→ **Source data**

=-=-=-=-=

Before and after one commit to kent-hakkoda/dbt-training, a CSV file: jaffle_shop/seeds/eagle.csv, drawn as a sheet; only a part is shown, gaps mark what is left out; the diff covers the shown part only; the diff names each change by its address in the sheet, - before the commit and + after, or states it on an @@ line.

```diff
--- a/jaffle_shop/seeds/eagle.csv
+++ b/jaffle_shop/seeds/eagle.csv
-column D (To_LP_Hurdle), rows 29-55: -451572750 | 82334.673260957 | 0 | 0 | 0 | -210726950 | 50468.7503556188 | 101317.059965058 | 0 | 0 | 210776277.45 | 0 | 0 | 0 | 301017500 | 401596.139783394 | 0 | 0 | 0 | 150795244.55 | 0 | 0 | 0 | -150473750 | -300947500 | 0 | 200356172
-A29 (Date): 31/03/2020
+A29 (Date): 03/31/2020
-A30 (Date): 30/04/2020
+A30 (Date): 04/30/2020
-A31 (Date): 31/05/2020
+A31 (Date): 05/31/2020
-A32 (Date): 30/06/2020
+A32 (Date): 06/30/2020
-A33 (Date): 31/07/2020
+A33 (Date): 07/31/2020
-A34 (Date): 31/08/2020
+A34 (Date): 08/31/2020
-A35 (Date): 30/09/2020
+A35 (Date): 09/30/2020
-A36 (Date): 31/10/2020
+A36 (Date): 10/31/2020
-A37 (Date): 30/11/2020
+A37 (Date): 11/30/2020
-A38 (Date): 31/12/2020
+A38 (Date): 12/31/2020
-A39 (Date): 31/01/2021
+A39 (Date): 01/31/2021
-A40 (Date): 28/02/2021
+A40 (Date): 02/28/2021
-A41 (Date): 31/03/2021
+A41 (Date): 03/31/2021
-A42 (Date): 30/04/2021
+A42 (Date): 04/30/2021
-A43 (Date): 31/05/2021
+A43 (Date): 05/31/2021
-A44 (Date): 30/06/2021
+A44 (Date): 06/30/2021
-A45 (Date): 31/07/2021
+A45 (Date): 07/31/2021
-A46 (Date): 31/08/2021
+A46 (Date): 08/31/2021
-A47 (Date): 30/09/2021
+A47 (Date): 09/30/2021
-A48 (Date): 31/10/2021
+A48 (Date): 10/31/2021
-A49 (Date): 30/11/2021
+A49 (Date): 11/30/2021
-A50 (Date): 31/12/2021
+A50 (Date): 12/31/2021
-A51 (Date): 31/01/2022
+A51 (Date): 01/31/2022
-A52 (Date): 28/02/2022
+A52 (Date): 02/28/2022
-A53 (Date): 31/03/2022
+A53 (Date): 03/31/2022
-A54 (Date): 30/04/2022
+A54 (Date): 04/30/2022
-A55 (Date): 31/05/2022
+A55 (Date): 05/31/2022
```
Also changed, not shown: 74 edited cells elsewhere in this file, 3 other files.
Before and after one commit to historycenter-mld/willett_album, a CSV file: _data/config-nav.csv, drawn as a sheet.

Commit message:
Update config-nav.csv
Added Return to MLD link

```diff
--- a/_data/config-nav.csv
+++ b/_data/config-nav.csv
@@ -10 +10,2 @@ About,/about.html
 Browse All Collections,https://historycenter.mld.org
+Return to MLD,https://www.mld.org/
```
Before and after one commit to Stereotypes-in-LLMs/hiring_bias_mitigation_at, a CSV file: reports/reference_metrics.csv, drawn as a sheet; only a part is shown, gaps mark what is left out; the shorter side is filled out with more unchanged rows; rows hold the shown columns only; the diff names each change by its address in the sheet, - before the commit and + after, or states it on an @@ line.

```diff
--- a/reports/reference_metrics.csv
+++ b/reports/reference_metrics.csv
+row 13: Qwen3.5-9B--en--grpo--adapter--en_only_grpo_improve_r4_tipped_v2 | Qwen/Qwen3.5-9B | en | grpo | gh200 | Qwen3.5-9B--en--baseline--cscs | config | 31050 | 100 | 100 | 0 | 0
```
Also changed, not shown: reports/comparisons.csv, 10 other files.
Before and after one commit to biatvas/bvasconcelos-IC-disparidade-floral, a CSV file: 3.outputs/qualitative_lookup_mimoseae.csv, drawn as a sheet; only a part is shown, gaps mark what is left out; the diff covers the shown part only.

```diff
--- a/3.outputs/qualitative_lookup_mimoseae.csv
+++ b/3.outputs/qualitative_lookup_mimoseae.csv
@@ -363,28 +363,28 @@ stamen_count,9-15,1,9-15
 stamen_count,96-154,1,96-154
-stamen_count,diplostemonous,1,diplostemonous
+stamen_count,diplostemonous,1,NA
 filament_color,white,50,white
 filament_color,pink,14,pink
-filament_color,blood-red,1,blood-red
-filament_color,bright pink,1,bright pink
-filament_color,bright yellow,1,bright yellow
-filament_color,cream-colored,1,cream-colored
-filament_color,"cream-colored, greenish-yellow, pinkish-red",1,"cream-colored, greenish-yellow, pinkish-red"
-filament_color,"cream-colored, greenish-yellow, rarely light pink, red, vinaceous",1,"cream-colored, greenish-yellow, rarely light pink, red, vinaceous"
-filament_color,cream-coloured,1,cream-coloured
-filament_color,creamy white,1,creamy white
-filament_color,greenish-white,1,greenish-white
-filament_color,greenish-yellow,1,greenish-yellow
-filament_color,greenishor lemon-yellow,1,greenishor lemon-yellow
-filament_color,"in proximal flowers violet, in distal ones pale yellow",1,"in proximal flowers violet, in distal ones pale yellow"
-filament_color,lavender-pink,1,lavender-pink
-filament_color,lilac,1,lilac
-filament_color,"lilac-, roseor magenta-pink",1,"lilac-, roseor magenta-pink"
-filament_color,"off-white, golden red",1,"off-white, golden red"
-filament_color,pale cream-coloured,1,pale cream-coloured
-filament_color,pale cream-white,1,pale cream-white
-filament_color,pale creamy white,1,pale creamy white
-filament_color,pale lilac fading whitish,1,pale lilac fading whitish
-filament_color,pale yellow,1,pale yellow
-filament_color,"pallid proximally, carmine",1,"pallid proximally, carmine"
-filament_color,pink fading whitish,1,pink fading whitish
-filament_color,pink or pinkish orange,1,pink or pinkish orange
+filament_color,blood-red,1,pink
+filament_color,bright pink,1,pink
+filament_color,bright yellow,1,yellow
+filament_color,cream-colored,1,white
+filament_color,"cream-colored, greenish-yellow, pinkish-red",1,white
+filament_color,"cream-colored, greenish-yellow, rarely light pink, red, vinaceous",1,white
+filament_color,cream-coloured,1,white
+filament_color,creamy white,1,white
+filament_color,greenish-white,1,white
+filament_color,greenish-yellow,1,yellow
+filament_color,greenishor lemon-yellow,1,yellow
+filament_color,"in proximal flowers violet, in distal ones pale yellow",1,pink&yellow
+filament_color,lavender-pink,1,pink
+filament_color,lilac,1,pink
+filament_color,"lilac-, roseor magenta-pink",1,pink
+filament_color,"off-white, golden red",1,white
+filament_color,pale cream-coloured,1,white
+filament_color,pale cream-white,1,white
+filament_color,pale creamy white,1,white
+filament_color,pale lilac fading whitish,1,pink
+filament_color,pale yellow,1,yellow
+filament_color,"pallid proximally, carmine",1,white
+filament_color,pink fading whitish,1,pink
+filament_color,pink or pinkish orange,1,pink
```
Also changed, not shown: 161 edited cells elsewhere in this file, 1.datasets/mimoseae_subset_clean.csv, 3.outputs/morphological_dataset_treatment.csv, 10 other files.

=-=-=-=-=

→ **THE PROBLEM**
Repeat the data exactly. Leave nothing out.

→ **RESULT BELOW**
Before and after one commit to kent-hakkoda/dbt-training, a CSV file: jaffle_shop/seeds/eagle.csv, drawn as a sheet; only a part is shown, gaps mark what is left out; the diff covers the shown part only; the diff names each change by its address in the sheet, - before the commit and + after, or states it on an @@ line.

```diff
--- a/jaffle_shop/seeds/eagle.csv
+++ b/jaffle_shop/seeds/eagle.csv
-column D (To_LP_Hurdle), rows 29-55: -451572750 | 82334.673260957 | 0 | 0 | 0 | -210726950 | 50468.7503556188 | 101317.059965058 | 0 | 0 | 210776277.45 | 0 | 0 | 0 | 301017500 | 401596.139783394 | 0 | 0 | 0 | 150795244.55 | 0 | 0 | 0 | -150473750 | -300947500 | 0 | 200356172
-A29 (Date): 31/03/2020
+A29 (Date): 03/31/2020
-A30 (Date): 30/04/2020
+A30 (Date): 04/30/2020
-A31 (Date): 31/05/2020
+A31 (Date): 05/31/2020
-A32 (Date): 30/06/2020
+A32 (Date): 06/30/2020
-A33 (Date): 31/07/2020
+A33 (Date): 07/31/2020
-A34 (Date): 31/08/2020
+A34 (Date): 08/31/2020
-A35 (Date): 30/09/2020
+A35 (Date): 09/30/2020
-A36 (Date): 31/10/2020
+A36 (Date): 10/31/2020
-A37 (Date): 30/11/2020
+A37 (Date): 11/30/2020
-A38 (Date): 31/12/2020
+A38 (Date): 12/31/2020
-A39 (Date): 31/01/2021
+A39 (Date): 01/31/2021
-A40 (Date): 28/02/2021
+A40 (Date): 02/28/2021
-A41 (Date): 31/03/2021
+A41 (Date): 03/31/2021
-A42 (Date): 30/04/2021
+A42 (Date): 04/30/2021
-A43 (Date): 31/05/2021
+A43 (Date): 05/31/2021
-A44 (Date): 30/06/2021
+A44 (Date): 06/30/2021
-A45 (Date): 31/07/2021
+A45 (Date): 07/31/2021
-A46 (Date): 31/08/2021
+A46 (Date): 08/31/2021
-A47 (Date): 30/09/2021
+A47 (Date): 09/30/2021
-A48 (Date): 31/10/2021
+A48 (Date): 10/31/2021
-A49 (Date): 30/11/2021
+A49 (Date): 11/30/2021
-A50 (Date): 31/12/2021
+A50 (Date): 12/31/2021
-A51 (Date): 31/01/2022
+A51 (Date): 01/31/2022
-A52 (Date): 28/02/2022
+A52 (Date): 02/28/2022
-A53 (Date): 31/03/2022
+A53 (Date): 03/31/2022
-A54 (Date): 30/04/2022
+A54 (Date): 04/30/2022
-A55 (Date): 31/05/2022
+A55 (Date): 05/31/2022
```
Also changed, not shown: 74 edited cells elsewhere in this file, 3 other files.
Before and after one commit to historycenter-mld/willett_album, a CSV file: _data/config-nav.csv, drawn as a sheet.

Commit message:
Update config-nav.csv
Added Return to MLD link

```diff
--- a/_data/config-nav.csv
+++ b/_data/config-nav.csv
@@ -10 +10,2 @@ About,/about.html
 Browse All Collections,https://historycenter.mld.org
+Return to MLD,https://www.mld.org/
```
Before and after one commit to Stereotypes-in-LLMs/hiring_bias_mitigation_at, a CSV file: reports/reference_metrics.csv, drawn as a sheet; only a part is shown, gaps mark what is left out; the shorter side is filled out with more unchanged rows; rows hold the shown columns only; the diff names each change by its address in the sheet, - before the commit and + after, or states it on an @@ line.

```diff
--- a/reports/reference_metrics.csv
+++ b/reports/reference_metrics.csv
+row 13: Qwen3.5-9B--en--grpo--adapter--en_only_grpo_improve_r4_tipped_v2 | Qwen/Qwen3.5-9B | en | grpo | gh200 | Qwen3.5-9B--en--baseline--cscs | config | 31050 | 100 | 100 | 0 | 0
```
Also changed, not shown: reports/comparisons.csv, 10 other files.
Before and after one commit to biatvas/bvasconcelos-IC-disparidade-floral, a CSV file: 3.outputs/qualitative_lookup_mimoseae.csv, drawn as a sheet; only a part is shown, gaps mark what is left out; the diff covers the shown part only.

```diff
--- a/3.outputs/qualitative_lookup_mimoseae.csv
+++ b/3.outputs/qualitative_lookup_mimoseae.csv
@@ -363,28 +363,28 @@ stamen_count,9-15,1,9-15
 stamen_count,96-154,1,96-154
-stamen_count,diplostemonous,1,diplostemonous
+stamen_count,diplostemonous,1,NA
 filament_color,white,50,white
 filament_color,pink,14,pink
-filament_color,blood-red,1,blood-red
-filament_color,bright pink,1,bright pink
-filament_color,bright yellow,1,bright yellow
-filament_color,cream-colored,1,cream-colored
-filament_color,"cream-colored, greenish-yellow, pinkish-red",1,"cream-colored, greenish-yellow, pinkish-red"
-filament_color,"cream-colored, greenish-yellow, rarely light pink, red, vinaceous",1,"cream-colored, greenish-yellow, rarely light pink, red, vinaceous"
-filament_color,cream-coloured,1,cream-coloured
-filament_color,creamy white,1,creamy white
-filament_color,greenish-white,1,greenish-white
-filament_color,greenish-yellow,1,greenish-yellow
-filament_color,greenishor lemon-yellow,1,greenishor lemon-yellow
-filament_color,"in proximal flowers violet, in distal ones pale yellow",1,"in proximal flowers violet, in distal ones pale yellow"
-filament_color,lavender-pink,1,lavender-pink
-filament_color,lilac,1,lilac
-filament_color,"lilac-, roseor magenta-pink",1,"lilac-, roseor magenta-pink"
-filament_color,"off-white, golden red",1,"off-white, golden red"
-filament_color,pale cream-coloured,1,pale cream-coloured
-filament_color,pale cream-white,1,pale cream-white
-filament_color,pale creamy white,1,pale creamy white
-filament_color,pale lilac fading whitish,1,pale lilac fading whitish
-filament_color,pale yellow,1,pale yellow
-filament_color,"pallid proximally, carmine",1,"pallid proximally, carmine"
-filament_color,pink fading whitish,1,pink fading whitish
-filament_color,pink or pinkish orange,1,pink or pinkish orange
+filament_color,blood-red,1,pink
+filament_color,bright pink,1,pink
+filament_color,bright yellow,1,yellow
+filament_color,cream-colored,1,white
+filament_color,"cream-colored, greenish-yellow, pinkish-red",1,white
+filament_color,"cream-colored, greenish-yellow, rarely light pink, red, vinaceous",1,white
+filament_color,cream-coloured,1,white
+filament_color,creamy white,1,white
+filament_color,greenish-white,1,white
+filament_color,greenish-yellow,1,yellow
+filament_color,greenishor lemon-yellow,1,yellow
+filament_color,"in proximal flowers violet, in distal ones pale yellow",1,pink&yellow
+filament_color,lavender-pink,1,pink
+filament_color,lilac,1,pink
+filament_color,"lilac-, roseor magenta-pink",1,pink
+filament_color,"off-white, golden red",1,white
+filament_color,pale cream-coloured,1,white
+filament_color,pale cream-white,1,white
+filament_color,pale creamy white,1,white
+filament_color,pale lilac fading whitish,1,pink
+filament_color,pale yellow,1,yellow
+filament_color,"pallid proximally, carmine",1,white
+filament_color,pink fading whitish,1,pink
+filament_color,pink or pinkish orange,1,pink
```
Also changed, not shown: 161 edited cells elsewhere in this file, 1.datasets/mimoseae_subset_clean.csv, 3.outputs/morphological_dataset_treatment.csv, 10 other files.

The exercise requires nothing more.